• _TO DO_
In this material, which lines include the string "ipynb"? Show them.

• _DATA FOR THIS EXERCISE_
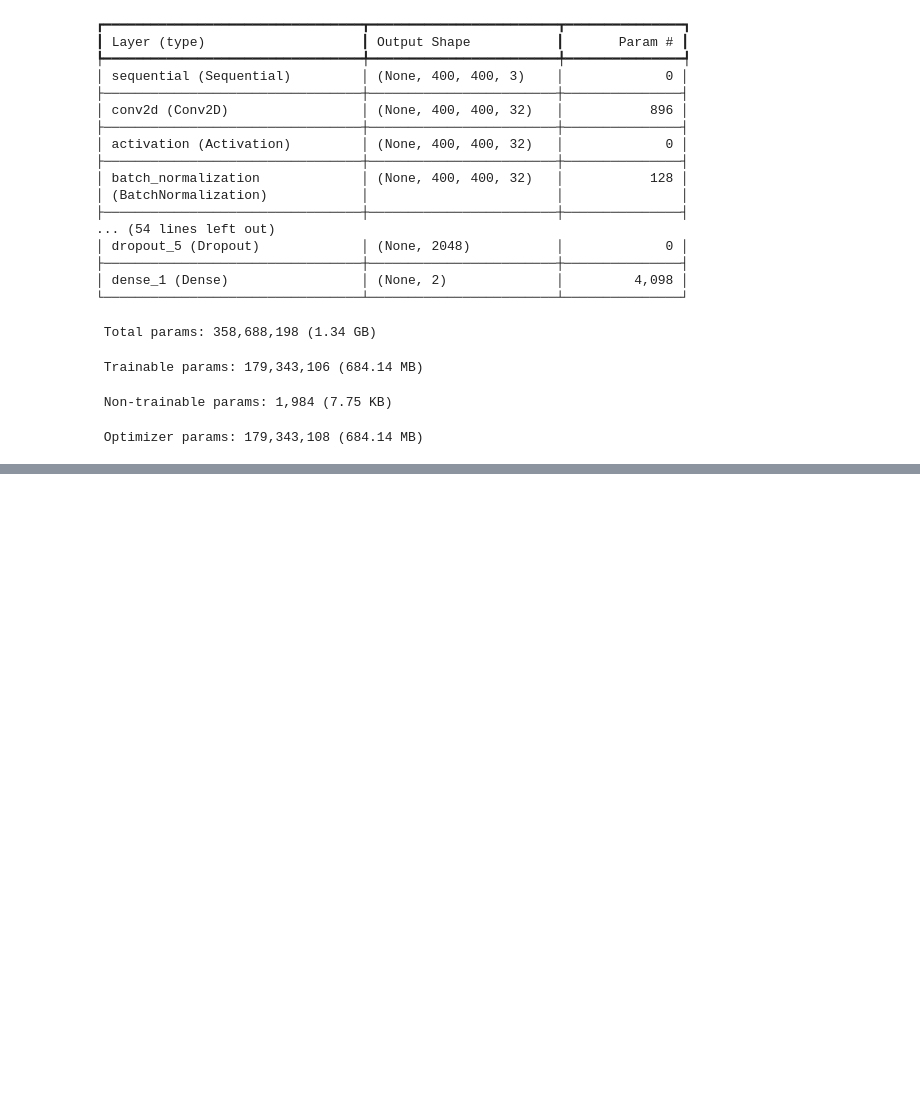
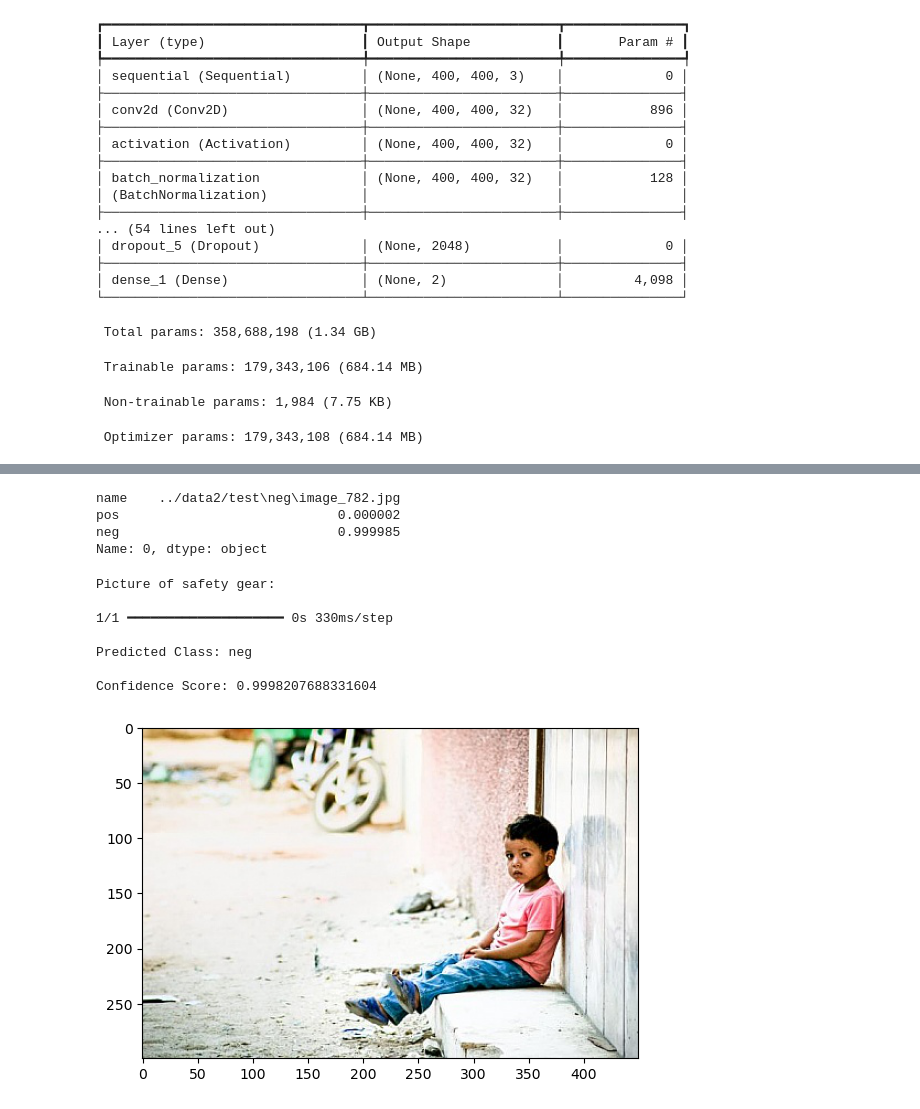
Before and after one commit to alfredoh90/Capstone3, a Jupyter notebook: Notebooks/validation.ipynb, the cells around one changed output, grey strips where cells are left out. Drawn from its saved outputs; the diff is of its cells as text; code cells hidden in the pictures; blank space fills up the shorter version.

```diff
--- a/Notebooks/validation.ipynb
+++ b/Notebooks/validation.ipynb
@@ -199,0 +206,18 @@ Confidence Score: 0.9998044967651367
+# %%
+df_results.iloc[0]
+# %% [output]
+name    ../data2/test\neg\image_782.jpg
+pos                            0.000002
+neg                            0.999985
+Name: 0, dtype: object
+# %%
+pred_image('neg/image_782.jpg')
+# %% [output]
+Picture of safety gear:
+
+1/1 ━━━━━━━━━━━━━━━━━━━━ 0s 330ms/step
+
+Predicted Class: neg
+
+Confidence Score: 0.9998207688331604
+[figure, added]
```
Also changed, not shown: parts of 30 cells of this notebook, 1 other file.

• _SOLUTION FOR THIS TASK_
Before and after one commit to alfredoh90/Capstone3, a Jupyter notebook: Notebooks/validation.ipynb, the cells around one changed output, grey strips where cells are left out. Drawn from its saved outputs; the diff is of its cells as text; code cells hidden in the pictures; blank space fills up the shorter version.
--- a/Notebooks/validation.ipynb
+++ b/Notebooks/validation.ipynb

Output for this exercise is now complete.